## WHAT YOU WILL DO
Pictures do not belong in your copy. Repeat all the other data exactly.

[Change listing data]
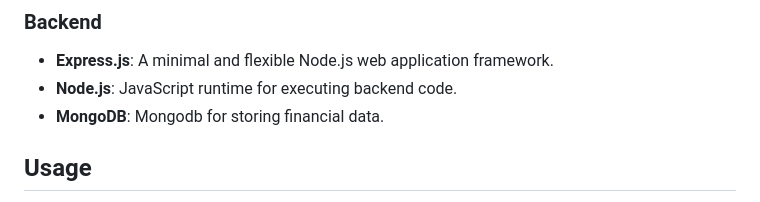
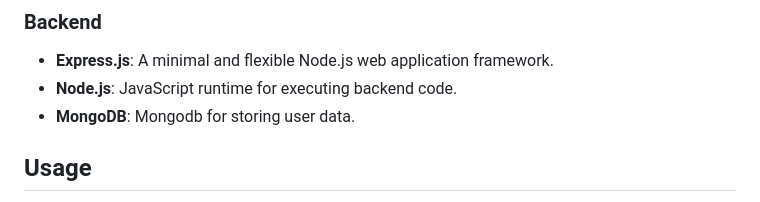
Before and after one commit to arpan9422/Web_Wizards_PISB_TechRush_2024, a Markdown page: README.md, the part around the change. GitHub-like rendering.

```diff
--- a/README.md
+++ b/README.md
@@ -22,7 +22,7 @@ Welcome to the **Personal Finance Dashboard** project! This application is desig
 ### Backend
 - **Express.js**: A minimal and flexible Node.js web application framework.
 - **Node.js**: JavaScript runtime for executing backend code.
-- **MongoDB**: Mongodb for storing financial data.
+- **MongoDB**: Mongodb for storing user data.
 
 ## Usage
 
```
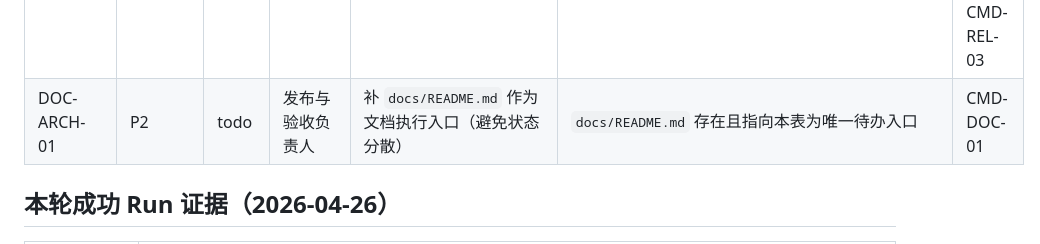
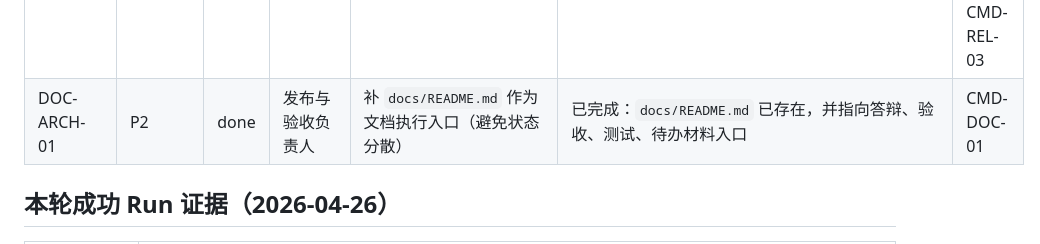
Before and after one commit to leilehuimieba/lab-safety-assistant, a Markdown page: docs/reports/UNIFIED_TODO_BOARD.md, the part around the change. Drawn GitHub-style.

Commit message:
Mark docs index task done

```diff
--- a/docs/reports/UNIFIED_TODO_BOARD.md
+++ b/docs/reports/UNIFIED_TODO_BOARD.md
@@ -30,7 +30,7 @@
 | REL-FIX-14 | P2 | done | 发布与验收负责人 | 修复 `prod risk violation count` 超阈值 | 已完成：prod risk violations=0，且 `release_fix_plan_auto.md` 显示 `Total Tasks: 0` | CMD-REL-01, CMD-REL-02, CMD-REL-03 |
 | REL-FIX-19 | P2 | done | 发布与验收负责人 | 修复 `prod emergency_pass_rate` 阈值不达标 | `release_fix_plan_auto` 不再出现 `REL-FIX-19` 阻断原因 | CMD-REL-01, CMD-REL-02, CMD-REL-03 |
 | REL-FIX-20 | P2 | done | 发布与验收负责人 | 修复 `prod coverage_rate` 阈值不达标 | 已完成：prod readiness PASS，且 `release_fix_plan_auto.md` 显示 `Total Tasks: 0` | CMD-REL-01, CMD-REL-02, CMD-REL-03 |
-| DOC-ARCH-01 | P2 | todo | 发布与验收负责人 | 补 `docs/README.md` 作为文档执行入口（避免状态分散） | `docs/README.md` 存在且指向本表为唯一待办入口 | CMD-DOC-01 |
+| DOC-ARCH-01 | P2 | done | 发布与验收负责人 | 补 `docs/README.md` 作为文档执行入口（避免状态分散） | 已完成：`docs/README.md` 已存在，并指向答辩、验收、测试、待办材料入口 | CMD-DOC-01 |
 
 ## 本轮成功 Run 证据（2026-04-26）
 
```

## WRITTEN SOLUTION
Before and after one commit to arpan9422/Web_Wizards_PISB_TechRush_2024, a Markdown page: README.md, the part around the change. GitHub-like rendering.

```diff
--- a/README.md
+++ b/README.md
@@ -22,7 +22,7 @@ Welcome to the **Personal Finance Dashboard** project! This application is desig
 ### Backend
 - **Express.js**: A minimal and flexible Node.js web application framework.
 - **Node.js**: JavaScript runtime for executing backend code.
-- **MongoDB**: Mongodb for storing financial data.
+- **MongoDB**: Mongodb for storing user data.
 
 ## Usage
 
```
Before and after one commit to leilehuimieba/lab-safety-assistant, a Markdown page: docs/reports/UNIFIED_TODO_BOARD.md, the part around the change. Drawn GitHub-style.

Commit message:
Mark docs index task done

```diff
--- a/docs/reports/UNIFIED_TODO_BOARD.md
+++ b/docs/reports/UNIFIED_TODO_BOARD.md
@@ -30,7 +30,7 @@
 | REL-FIX-14 | P2 | done | 发布与验收负责人 | 修复 `prod risk violation count` 超阈值 | 已完成：prod risk violations=0，且 `release_fix_plan_auto.md` 显示 `Total Tasks: 0` | CMD-REL-01, CMD-REL-02, CMD-REL-03 |
 | REL-FIX-19 | P2 | done | 发布与验收负责人 | 修复 `prod emergency_pass_rate` 阈值不达标 | `release_fix_plan_auto` 不再出现 `REL-FIX-19` 阻断原因 | CMD-REL-01, CMD-REL-02, CMD-REL-03 |
 | REL-FIX-20 | P2 | done | 发布与验收负责人 | 修复 `prod coverage_rate` 阈值不达标 | 已完成：prod readiness PASS，且 `release_fix_plan_auto.md` 显示 `Total Tasks: 0` | CMD-REL-01, CMD-REL-02, CMD-REL-03 |
-| DOC-ARCH-01 | P2 | todo | 发布与验收负责人 | 补 `docs/README.md` 作为文档执行入口（避免状态分散） | `docs/README.md` 存在且指向本表为唯一待办入口 | CMD-DOC-01 |
+| DOC-ARCH-01 | P2 | done | 发布与验收负责人 | 补 `docs/README.md` 作为文档执行入口（避免状态分散） | 已完成：`docs/README.md` 已存在，并指向答辩、验收、测试、待办材料入口 | CMD-DOC-01 |
 
 ## 本轮成功 Run 证据（2026-04-26）
 
```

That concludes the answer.